Track Your Laptop With an ID
The first step is to slap an ID tag on each laptop, BlackBerry, digital camera, and USB key your business owns, and record it with a recovery service. An astonishingly large number of businesses never record even the serial numbers of their equipment, police say, making it impossible for authorities to reunite found items with their rightful owners. Tracking tags give you an opportunity to enter serial number information as you tag each item, after which you can use the recovery service as a basic inventory system. (You should definitely maintain serial-number records, as well as purchase receipts, in case of insurance claims.)
Recovery services report recovery rates of 75 percent and higher on tagged items. Evidently, most people who find laptops are honest, and by offering prepaid returns and a reward on the tag (which lists an 800 number), the service makes it easy to do the right thing.
The services have you register each item on the Web, with identifying information; then they contact you to arrange return if an item is found. The price is nominal, usually around $5-$10 per label, with quantity discounts. Vendors that offer labeling and recovery services include ArmorTag, BoomerangIt, StuffBak, TrackItBack, YouGetItBack.com, and zReturn.

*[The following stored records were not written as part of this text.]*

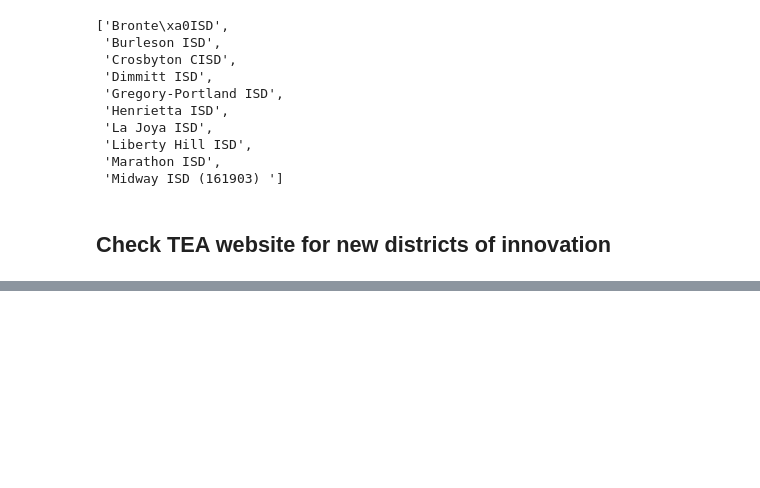
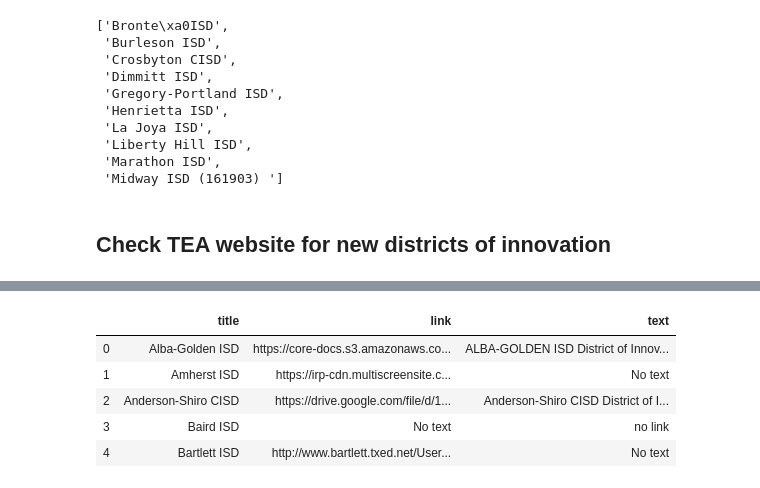
Before and after one commit to KylieLAnglin/dofis, a Jupyter notebook: data_from_plans/10a_update_dois.ipynb, the cells around one changed output, grey strips where cells are left out. Drawn from its saved outputs; the diff is of its cells as text; code cells hidden in the pictures; blank space fills up the shorter version.

```diff
--- a/data_from_plans/10a_update_dois.ipynb
+++ b/data_from_plans/10a_update_dois.ipynb
@@ -113,0 +146,10 @@ len(new_districts_links_df)
+# %%
+updated_df = clean_documents.remove_whitespace(updated_df, text_col = 'text')
+updated_df.head()
+# %% [output]
+|  | title | link | text |
+| 0 | Alba-Golden ISD | https://core-docs.s3.amazonaws.co... | ALBA-GOLDEN ISD District of Innov... |
+| 1 | Amherst ISD | https://irp-cdn.multiscreensite.c... | No text |
+| 2 | Anderson-Shiro CISD | https://drive.google.com/file/d/1... | Anderson-Shiro CISD District of I... |
+| 3 | Baird ISD | No text | no link |
+| 4 | Bartlett ISD | http://www.bartlett.txed.net/User... | No text |
```
Also changed, not shown: parts of 19 cells of this notebook.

Some of these companies sell lifetime service for a fixed price, while others use a yearly subscription model. Some charge a recovery fee if an item is found. TrackItBack sells multipacks, which bring costs down to $5 per label, with lifetime service and no administrative or shipping fees on recovered items. TrackItBack will even send you a free replacement tag if the original comes off.
The recovery firms unanimously cite privacy considerations and their 24-hour phone service as reasons to use their labels instead of just a taped-on business card or an inventory tag from your own company. The labels themselves may deter theft, as they render an item harder to fence. Labels are available for portable projectors, keys, eyeglasses, Bluetooth headsets, GPS devices, luggage, and more--not just laptops and cell phones. Anything that moves can and probably should be protected.